Can persistent hyperglycemia and insulin resistance in type 2 diabetics be due to decreased transcapillary movements of insulin (resulted from cell swellings in blood and in vascular walls) by hypotonicity of blood due to elevated glucose or otherwise? Since the insulin molecule is bigger, does it result in decreased insulin exposure to target cells instead of commonly thought decreased sensitiveness of insulin? This looks quite relevant and simple reasoning to insulin resistance or persisting hyperglycemia.
The major effect of insulin resistance is a post-receptor event. Your hypothesis has not been shown to be a major cause of insulin resistance. The movement of insulin to its receptor on the surface of target cells is not a rate-limiting step in insulin's effects.
Last Updated: Tuesday April 06, 2010 15:10:11
This Internet site provides information of a general nature and is designed for educational purposes only. If you have any concerns about your own health or the health of your child, you should always consult with a physician or other health care professional.
This site is published by Children With Diabetes, Inc, which is responsible for its contents.

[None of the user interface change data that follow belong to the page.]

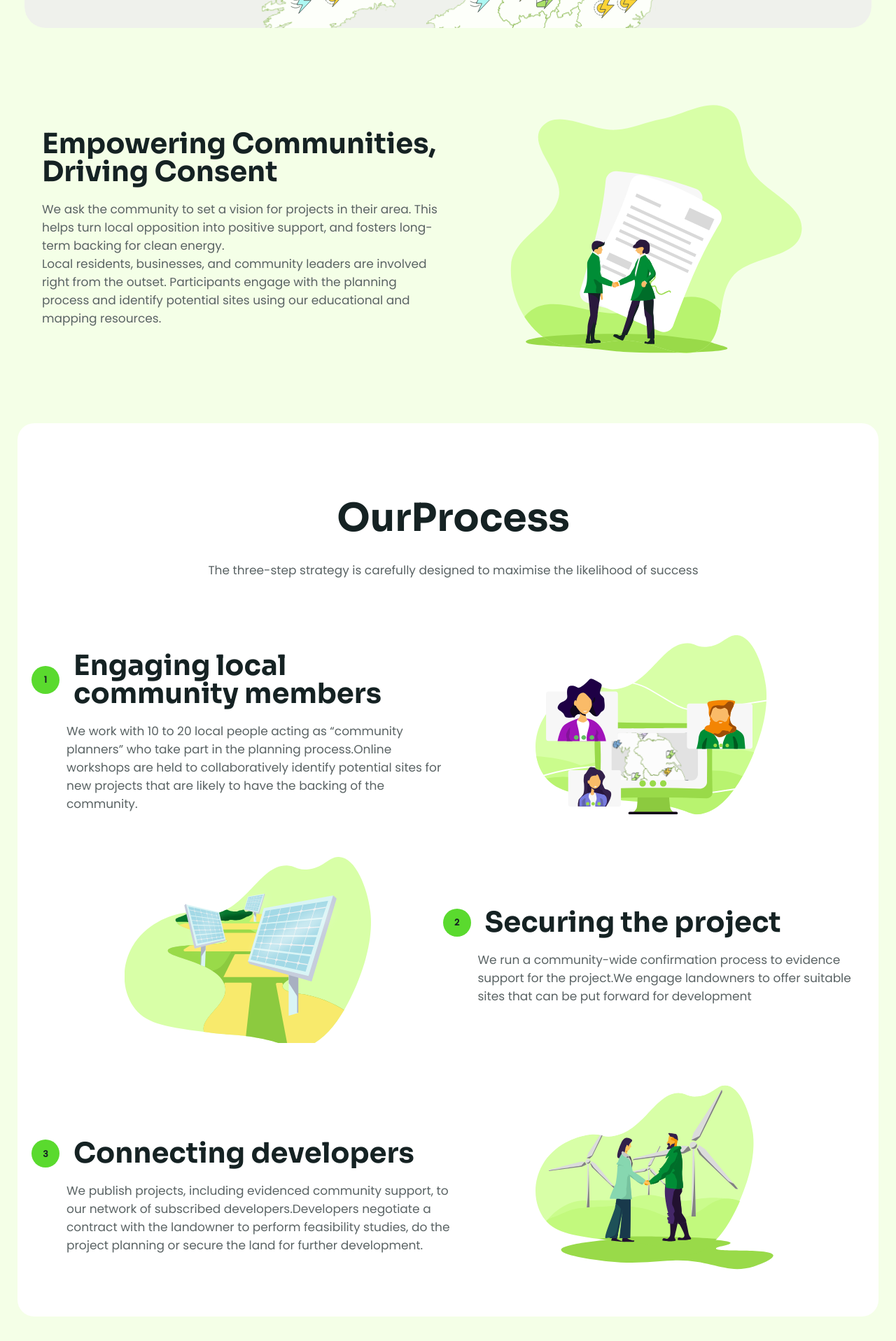
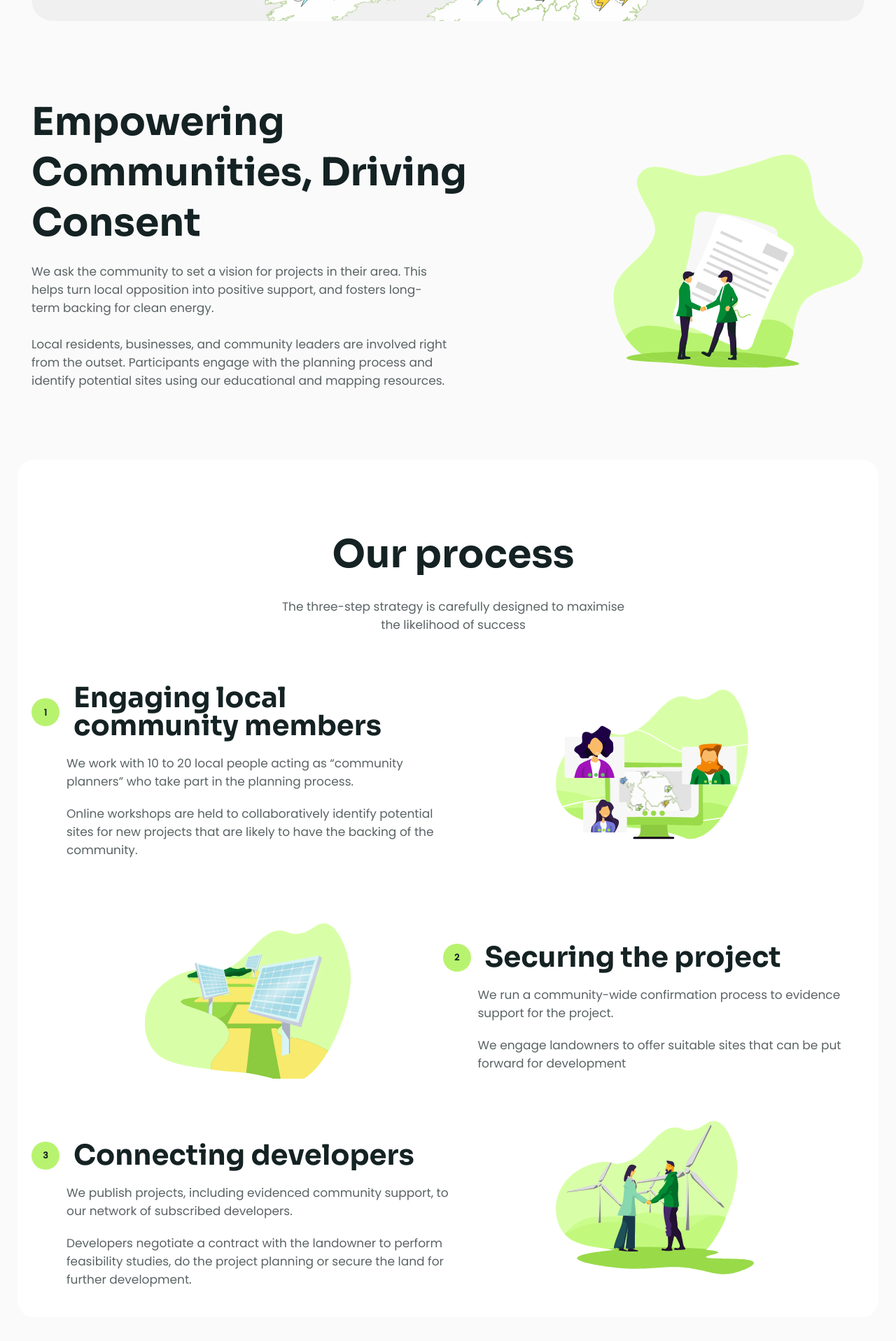
Before and after one commit to elghanbibadr/GoodRenewable, a React (Vite) app: page / in a window 1280 px wide. Shown: the part 2671-4588 px from the top of the page at 70% size. Built offline with nearby package versions, Linux system fonts and the light colour scheme.

Commit message:
tweaked the our process section

```diff
--- a/src/componenet/Features/Features.jsx
+++ b/src/componenet/Features/Features.jsx
@@ -217,15 +217,16 @@ const Features = () => {
 
       <Gridx2>
 
-        <div data-aos="fade-up-right" data-aos-offset="300" className='p-2 md:p-6 '>
-          <h3 className='mb-8'>Empowering Communities, Driving Consent</h3>
+        <div data-aos="fade-up-right" data-aos-offset="300" >
+          <h2 className='mb-8 lg:w-[130%]'>Empowering Communities, Driving Consent</h2>
           <p>
             We ask the community to set a vision for projects in their area. This helps turn local opposition into positive support, and fosters long-term backing for clean energy.
+            <br />
             <br />
             Local residents, businesses, and community leaders are involved right from the outset. Participants engage with the planning process and identify potential sites using our educational and mapping resources.
           </p>
         </div>
-        <div data-aos="fade-up-left"  className='justify-self-center   w-[80%]   md:w-[80%] lg:w-[70%] mx-auto'><img src={humanShaking} /></div>
+        <div data-aos="fade-up-left"  className='justify-self-end mx-auto lg:mx-1 w-[60%] mt-20  md:w-[80%] lg:w-[60%] '><img src={humanShaking} /></div>
 
       </Gridx2>
 
--- a/src/componenet/Features/Map.jsx
+++ b/src/componenet/Features/Map.jsx
@@ -4,7 +4,7 @@ import mobileMap from "../../assets/mobileMap.svg"
 export const Map = () => {
   return (
     <div   data-aos="flip-up" className='my-40 p-4 mb-40 map '  data-aos-offset="300">
-    <img  className='hidden md:block  ' src={desktopMap} alt='map image for desktops' loading='lazy' />
+    <img  className='hidden md:block   mx-4' src={desktopMap} alt='map image for desktops' loading='lazy' />
     <img  className='mx-auto md:hidden' src={mobileMap}  alt='map image for mobile' loading='lazy' />
     </div>
   )
--- a/src/componenet/Ourprocess/Constant.js
+++ b/src/componenet/Ourprocess/Constant.js
@@ -5,21 +5,24 @@ export const ourProcessData=[
     {
         id:1,
         title:"Engaging local community members",
-        text:"We work with 10 to 20 local people acting as “community planners” who take part in the planning process.Online workshops are held to collaboratively identify potential sites for new projects that are likely to have the backing of the community.",
+        text1:"We work with 10 to 20 local people acting as “community planners” who take part in the planning process. ",
+        text2:"Online workshops are held to collaboratively identify potential sites for new projects that are likely to have the backing of the community.",
         img:localCommunityMembers,
         animation:"zoom-in-down"
     },
     {
         id:2,
         title:"Securing the project",
-        text:"We run a community-wide confirmation process to evidence support for the project.We engage landowners to offer suitable sites that can be put forward for development",
+        text1:"We run a community-wide confirmation process to evidence support for the project.",
+        text2:"We engage landowners to offer suitable sites that can be put forward for development",
         img:securingTheProject,
         animation:"zoom-in-left"
     },
     {
         id:3,
         title:"Connecting developers ",
-        text:"We publish projects, including evidenced community support, to our network of subscribed developers.Developers negotiate a contract with the landowner to perform feasibility studies, do the project planning or secure the land for further development.",
+        text1:"We publish projects, including evidenced community support, to our network of subscribed developers.",
+        text2:"Developers negotiate a contract with the landowner to perform feasibility studies, do the project planning or secure the land for further development.",
         img:connectingDevelopers,
         animation:'zoom-in-right'
 
--- a/src/componenet/Ourprocess/OurProcess.jsx
+++ b/src/componenet/Ourprocess/OurProcess.jsx
@@ -5,11 +5,11 @@ const OurProcess = () => {
   return (
     <div className='bg-white pt-[10rem] rounded-[2.4rem] pl-6 mt-[10rem] '>
       <div className='md:text-center'>
-        <h2 className='mb-10'>OurProcess</h2>
-        <p className='md:mb-20'>The three-step strategy is carefully designed to maximise the likelihood of success</p>
+        <h2 className='mb-10'>Our process</h2>
+        <p className='md:mb-20  '>The three-step strategy is carefully designed to maximise <br/> the likelihood of success</p>
       </div>
-      {ourProcessData.map(({ id, title, img, text, animation }) => {
-        return <OurProcessItem animation={animation} key={id} id={id} title={title} img={img} text={text} />
+      {ourProcessData.map(({ id, title, img, text1,text2, animation }) => {
+        return <OurProcessItem animation={animation} key={id} id={id} title={title} img={img} text1={text1} text2={text2} />
       })}
     </div>
   )
--- a/src/componenet/Ourprocess/OurProcessItem.jsx
+++ b/src/componenet/Ourprocess/OurProcessItem.jsx
@@ -3,17 +3,18 @@ import { Gridx2 } from '../UI/Gridx2'
 
 const OurProcessItem = (props) => {
   return (
-    <Gridx2>
+    <Gridx2 className="lg:gap-y-[6rem]">
       <div data-aos={props.animation} className={`${props.id == 2 ? "col-start-2 row-start-2 " : ""} lg:pl-14`}>
         <div className='lg:grid lg:grid-cols-[40px__1fr]  '>
-          <div className='bg-green self-center  w-[40px] mt-32 lg:relative lg:right-20  md:mt-0 flex font-bold text-xl text-black justify-center items-center h-[40px] p-2 rounded-full '>
+          <div className='bg-paleGreen self-center  w-[40px] mt-32 lg:relative lg:right-20  md:mt-0 flex font-bold text-xl text-black justify-center items-center h-[40px] p-2 rounded-full '>
             <span>{props.id}</span>
           </div>
           <h3 className='my-8 lg:relative lg:right-12 '>{props.title}</h3>
         </div>
-        <p>{props.text}</p>
+        <p className='mb-8'>{props.text1}</p>
+        <p>{props.text2}</p>
       </div>
-      <img data-aos={`${props.id == 2 ? "fade-right" : "fade-left"}`} className={`${props.id == 2 ? "col-start-1 row-start-2  " : ""}  w-[70%]  mx-auto mt-12 mb-12 lg:w-[60%]`} src={props.img} loading="lazy" alt={`${props.title} svg logo presentation`} />
+      <img data-aos={`${props.id == 2 ? "fade-right" : "fade-left"}`} className={`${props.id == 2 ? "col-start-1 row-start-2  " : ""}  w-[70%]  mx-auto mt-12 mb-12 lg:w-[50%]`} src={props.img} loading="lazy" alt={`${props.title} svg logo presentation`} />
     </Gridx2>
   )
 }
--- a/src/index.css
+++ b/src/index.css
@@ -17,7 +17,7 @@ html{
 
 
 body{
-    background-color: #F4FFE7;
+   background-color:  #FAFAFA;
     overflow-x: hidden;
     font-family: 'Poppins', sans-serif;
 
--- a/tailwind.config.cjs
+++ b/tailwind.config.cjs
@@ -12,7 +12,8 @@ module.exports = {
      "green-secondary": "#B8F36F",
      "paleBlack": "#5A6364",
      "paleWhite": "#F4FFE7",
-     "white": "#FFF"
+     "white": "#FFF",
+     "paleGreen":"#B8F36F"
     },
     screens: {
       'sm': '340px',
```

© Children with Diabetes, Inc. 1995-2013. Comments and Feedback.